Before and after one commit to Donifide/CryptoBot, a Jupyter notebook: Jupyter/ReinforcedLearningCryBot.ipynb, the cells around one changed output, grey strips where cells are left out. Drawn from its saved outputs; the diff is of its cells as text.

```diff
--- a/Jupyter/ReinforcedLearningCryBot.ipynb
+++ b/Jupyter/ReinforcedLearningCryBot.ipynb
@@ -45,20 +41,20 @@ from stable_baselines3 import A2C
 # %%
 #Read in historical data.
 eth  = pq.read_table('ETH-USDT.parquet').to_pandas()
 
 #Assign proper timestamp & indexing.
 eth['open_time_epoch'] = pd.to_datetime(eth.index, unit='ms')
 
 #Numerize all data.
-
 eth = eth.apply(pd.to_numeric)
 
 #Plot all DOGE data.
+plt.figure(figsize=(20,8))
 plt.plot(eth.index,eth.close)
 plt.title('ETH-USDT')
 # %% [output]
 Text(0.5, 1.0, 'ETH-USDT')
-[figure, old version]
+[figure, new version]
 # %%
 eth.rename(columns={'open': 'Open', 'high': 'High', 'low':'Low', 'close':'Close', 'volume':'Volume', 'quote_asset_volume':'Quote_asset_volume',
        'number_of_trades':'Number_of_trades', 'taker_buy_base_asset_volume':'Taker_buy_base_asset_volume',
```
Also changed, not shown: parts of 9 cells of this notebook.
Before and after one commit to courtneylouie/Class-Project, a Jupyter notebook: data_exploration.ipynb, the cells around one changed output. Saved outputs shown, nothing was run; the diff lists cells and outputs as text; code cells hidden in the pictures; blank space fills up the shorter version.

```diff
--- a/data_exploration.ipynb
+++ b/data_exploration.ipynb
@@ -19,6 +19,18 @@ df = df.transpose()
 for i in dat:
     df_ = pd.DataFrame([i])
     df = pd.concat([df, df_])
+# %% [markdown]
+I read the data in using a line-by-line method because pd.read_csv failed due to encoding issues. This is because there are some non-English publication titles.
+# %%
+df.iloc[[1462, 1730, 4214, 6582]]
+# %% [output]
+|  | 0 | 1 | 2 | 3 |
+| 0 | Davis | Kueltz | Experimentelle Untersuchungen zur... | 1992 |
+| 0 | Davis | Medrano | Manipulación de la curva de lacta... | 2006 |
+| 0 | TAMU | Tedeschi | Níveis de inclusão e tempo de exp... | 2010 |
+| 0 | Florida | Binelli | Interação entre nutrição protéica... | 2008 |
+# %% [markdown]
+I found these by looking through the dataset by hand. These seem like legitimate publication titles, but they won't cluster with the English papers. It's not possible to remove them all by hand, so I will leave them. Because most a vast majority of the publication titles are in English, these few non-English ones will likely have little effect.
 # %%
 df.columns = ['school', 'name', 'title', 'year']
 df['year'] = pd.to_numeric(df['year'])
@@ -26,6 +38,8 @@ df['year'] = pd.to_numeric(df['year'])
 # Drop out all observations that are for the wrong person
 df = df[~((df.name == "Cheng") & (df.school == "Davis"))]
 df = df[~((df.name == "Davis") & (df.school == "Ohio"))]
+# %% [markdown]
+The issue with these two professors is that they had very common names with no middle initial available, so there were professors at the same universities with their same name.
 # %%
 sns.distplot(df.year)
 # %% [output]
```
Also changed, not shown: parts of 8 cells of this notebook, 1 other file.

----------------

### EXERCISE INSTRUCTIONS:
The response should consist of all the entries, copied without any alteration.

### TASK SOLUTION:
Before and after one commit to Donifide/CryptoBot, a Jupyter notebook: Jupyter/ReinforcedLearningCryBot.ipynb, the cells around one changed output, grey strips where cells are left out. Drawn from its saved outputs; the diff is of its cells as text.

```diff
--- a/Jupyter/ReinforcedLearningCryBot.ipynb
+++ b/Jupyter/ReinforcedLearningCryBot.ipynb
@@ -45,20 +41,20 @@ from stable_baselines3 import A2C
 # %%
 #Read in historical data.
 eth  = pq.read_table('ETH-USDT.parquet').to_pandas()
 
 #Assign proper timestamp & indexing.
 eth['open_time_epoch'] = pd.to_datetime(eth.index, unit='ms')
 
 #Numerize all data.
-
 eth = eth.apply(pd.to_numeric)
 
 #Plot all DOGE data.
+plt.figure(figsize=(20,8))
 plt.plot(eth.index,eth.close)
 plt.title('ETH-USDT')
 # %% [output]
 Text(0.5, 1.0, 'ETH-USDT')
-[figure, old version]
+[figure, new version]
 # %%
 eth.rename(columns={'open': 'Open', 'high': 'High', 'low':'Low', 'close':'Close', 'volume':'Volume', 'quote_asset_volume':'Quote_asset_volume',
        'number_of_trades':'Number_of_trades', 'taker_buy_base_asset_volume':'Taker_buy_base_asset_volume',
```
Also changed, not shown: parts of 9 cells of this notebook.
Before and after one commit to courtneylouie/Class-Project, a Jupyter notebook: data_exploration.ipynb, the cells around one changed output. Saved outputs shown, nothing was run; the diff lists cells and outputs as text; code cells hidden in the pictures; blank space fills up the shorter version.

```diff
--- a/data_exploration.ipynb
+++ b/data_exploration.ipynb
@@ -19,6 +19,18 @@ df = df.transpose()
 for i in dat:
     df_ = pd.DataFrame([i])
     df = pd.concat([df, df_])
+# %% [markdown]
+I read the data in using a line-by-line method because pd.read_csv failed due to encoding issues. This is because there are some non-English publication titles.
+# %%
+df.iloc[[1462, 1730, 4214, 6582]]
+# %% [output]
+|  | 0 | 1 | 2 | 3 |
+| 0 | Davis | Kueltz | Experimentelle Untersuchungen zur... | 1992 |
+| 0 | Davis | Medrano | Manipulación de la curva de lacta... | 2006 |
+| 0 | TAMU | Tedeschi | Níveis de inclusão e tempo de exp... | 2010 |
+| 0 | Florida | Binelli | Interação entre nutrição protéica... | 2008 |
+# %% [markdown]
+I found these by looking through the dataset by hand. These seem like legitimate publication titles, but they won't cluster with the English papers. It's not possible to remove them all by hand, so I will leave them. Because most a vast majority of the publication titles are in English, these few non-English ones will likely have little effect.
 # %%
 df.columns = ['school', 'name', 'title', 'year']
 df['year'] = pd.to_numeric(df['year'])
@@ -26,6 +38,8 @@ df['year'] = pd.to_numeric(df['year'])
 # Drop out all observations that are for the wrong person
 df = df[~((df.name == "Cheng") & (df.school == "Davis"))]
 df = df[~((df.name == "Davis") & (df.school == "Ohio"))]
+# %% [markdown]
+The issue with these two professors is that they had very common names with no middle initial available, so there were professors at the same universities with their same name.
 # %%
 sns.distplot(df.year)
 # %% [output]
```
Also changed, not shown: parts of 8 cells of this notebook, 1 other file.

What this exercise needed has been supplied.